An introduction to Birhkhoff Billiards, with emphases on spectral rigidity and integrability
Student No.:50
Time:Thu/Fri 8:00-9:35, 2017-08-10~ 2017-08-25
Instructor:Guan Huang  [University of Maryland]
Place:Conference Room 1, floor 1, Jin Chun Yuan West Building
Starting Date:2017-8-10
Ending Date:2017-8-25





A mathematical billiard is a system describing the inertial motion of a point mass inside a domain, with elastic reflections at the boundary (which is assumed to have infinite mass). This simple model has been first proposed by G.D. Birkhoff as a mathematical playground where "the formal side, usually so formidable in dynamics, almost completely disappears and only the interesting qualitative questions need to be considered”. Since then billiards have captured much attention in many different contexts, becoming a very popular subject of investigation. Not only is their law of motion very physical and intuitive, but also billiard-type dynamics is ubiquitous. Mathematically, they are models in every subclass of dynamical systems (integrable, regular, chaotic, etc.); more importantly, techniques initially devised for billiards have often been applied and adapted to other systems, becoming standard tools and having ripple effects beyond the field.

In this short course, I will explain some fundamental concepts and results on Birkhoff Billiards, including periodic orbits, length spectrum, caustics, integrability, Aubry-Mather theory of exact twist maps, and the Birkhoff conjecture on integrable billiards, etc.

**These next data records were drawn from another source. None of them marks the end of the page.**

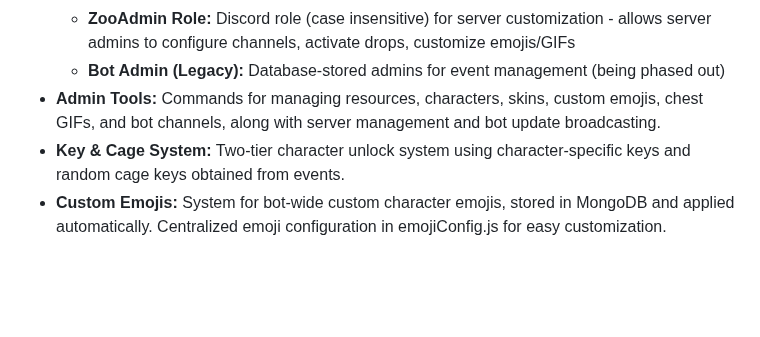
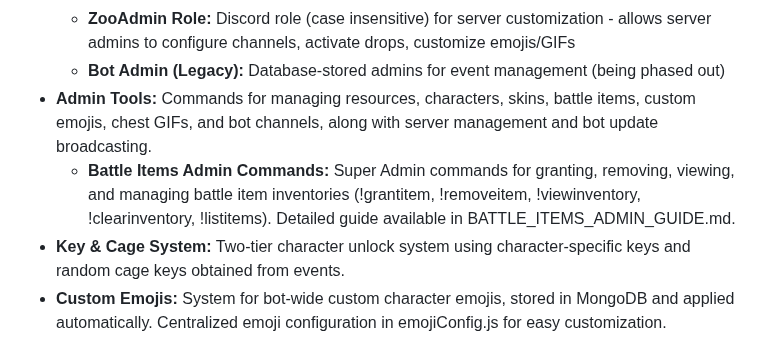
Before and after one commit to TigerMask1/play-bot, a Markdown page: replit.md, the part around the change. Drawn GitHub-style; blank space fills up the shorter version.

Commit message:
Add commands for managing battle items and create a guide
Adds Super Admin commands for managing battle items and a guide to their usage.

Replit-Commit-Author: Agent
Replit-Commit-Session-Id: 65dd0457-53ef-4703-ad7c-ad9c73b5150a
Replit-Commit-Checkpoint-Type: full_checkpoint
Replit-Commit-Event-Id: 2c705493-f31a-4850-a343-6e50a4b30375

```diff
--- a/replit.md
+++ b/replit.md
@@ -30,7 +30,8 @@ The bot is built on Discord.js v14 and Node.js 20, utilizing a dual-mode data st
   - **Super Admin:** Hardcoded bot owners with full access to all commands globally
   - **ZooAdmin Role:** Discord role (case insensitive) for server customization - allows server admins to configure channels, activate drops, customize emojis/GIFs
   - **Bot Admin (Legacy):** Database-stored admins for event management (being phased out)
-- **Admin Tools:** Commands for managing resources, characters, skins, custom emojis, chest GIFs, and bot channels, along with server management and bot update broadcasting.
+- **Admin Tools:** Commands for managing resources, characters, skins, battle items, custom emojis, chest GIFs, and bot channels, along with server management and bot update broadcasting.
+  - **Battle Items Admin Commands:** Super Admin commands for granting, removing, viewing, and managing battle item inventories (!grantitem, !removeitem, !viewinventory, !clearinventory, !listitems). Detailed guide available in BATTLE_ITEMS_ADMIN_GUIDE.md.
 - **Key & Cage System:** Two-tier character unlock system using character-specific keys and random cage keys obtained from events.
 - **Custom Emojis:** System for bot-wide custom character emojis, stored in MongoDB and applied automatically. Centralized emoji configuration in emojiConfig.js for easy customization.
 - **Profile Picture (PFP) System:** Custom profile image system allowing users to upload and manage multiple profile pictures stored via Discord CDN URLs. Users can switch between character images and custom PFPs for their profile display using !setpfp command. Supports both character selection (!setpfp <character>) and custom PFP selection (!setpfp pfp <number>).
```
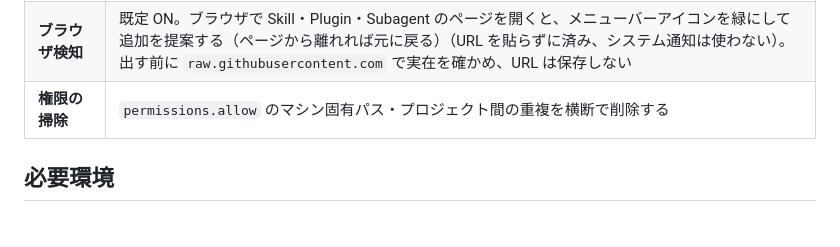
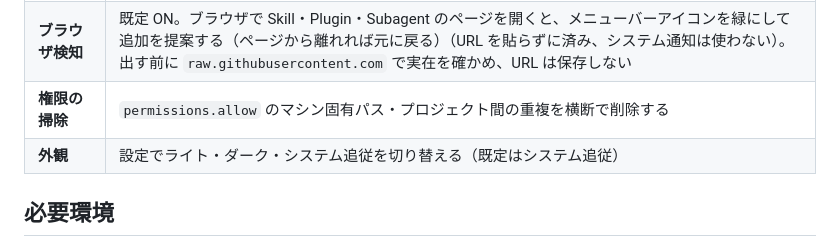
Before and after one commit to den0206/manage-arms-, a Markdown page: README.ja.md, the part around the change. Rendered like a GitHub page.

```diff
--- a/README.ja.md
+++ b/README.ja.md
@@ -21,6 +21,7 @@ AI コーディングエージェント（Claude Code / Cursor / Codex / Gemini
 | **使用実績** | セッションログから最終使用日を集計。表示中は3秒ごとにMCPプロセスを確認。実際のTool呼び出し中とは区別 |
 | **ブラウザ検知** | 既定 ON。ブラウザで Skill・Plugin・Subagent のページを開くと、メニューバーアイコンを緑にして追加を提案する（ページから離れれば元に戻る）（URL を貼らずに済み、システム通知は使わない）。出す前に `raw.githubusercontent.com` で実在を確かめ、URL は保存しない |
 | **権限の掃除** | `permissions.allow` のマシン固有パス・プロジェクト間の重複を横断で削除する |
+| **外観** | 設定でライト・ダーク・システム追従を切り替える（既定はシステム追従） |
 
 ## 必要環境
 
```
Also changed, not shown: DESIGN.md (+6 -2 lines), README.md (+1 -0 lines).
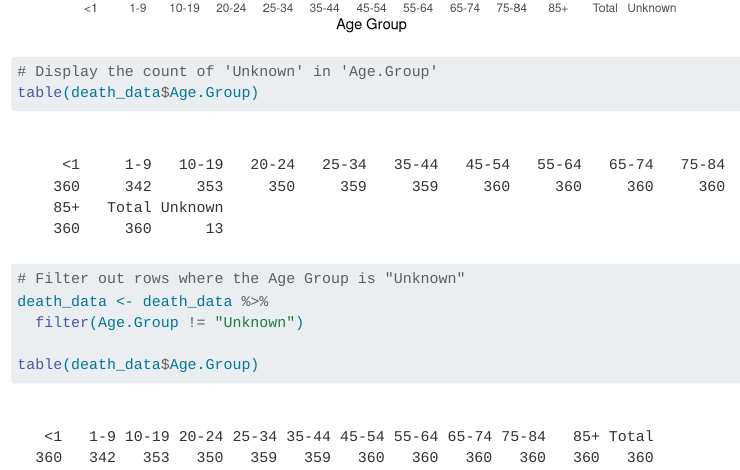
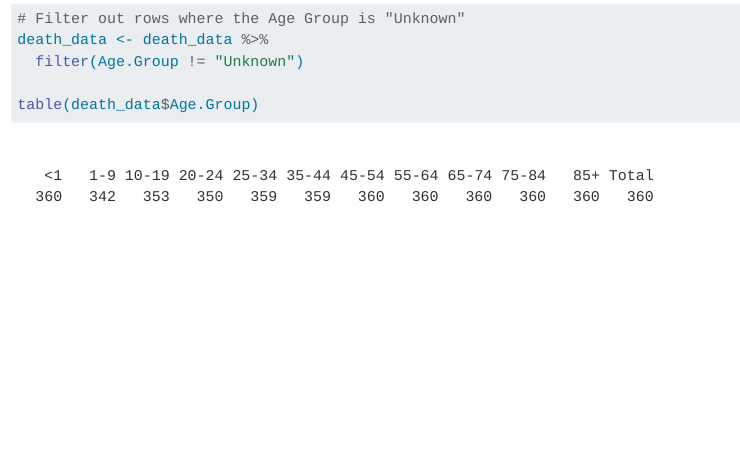
Before and after one commit to Nomi-11/Death-analysis-of-New-York-State, a Quarto document (data.qmd): the page in a window 1100 px wide, from 2700 px down before the commit and from 2750 px down after it. Rendered offline with R 4.5, knitr and Pandoc in place of Quarto, with nearby package versions.

Commit message:
filtered data

````diff
--- a/data.qmd
+++ b/data.qmd
@@ -53,10 +53,6 @@ ggplot(death_data, aes(x=Age.Group, fill=Color)) +
 ```
 
 ```{r}
-# Display the count of 'Unknown' in 'Age.Group'
-table(death_data$Age.Group)
-
-
 # Filter out rows where the Age Group is "Unknown"
 death_data <- death_data %>%
   filter(Age.Group != "Unknown")
````
Also changed, not shown: docs/search.json, 1 other file.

General undergraduate training in Mathematics, particularly, advanced calculus and functional analysis.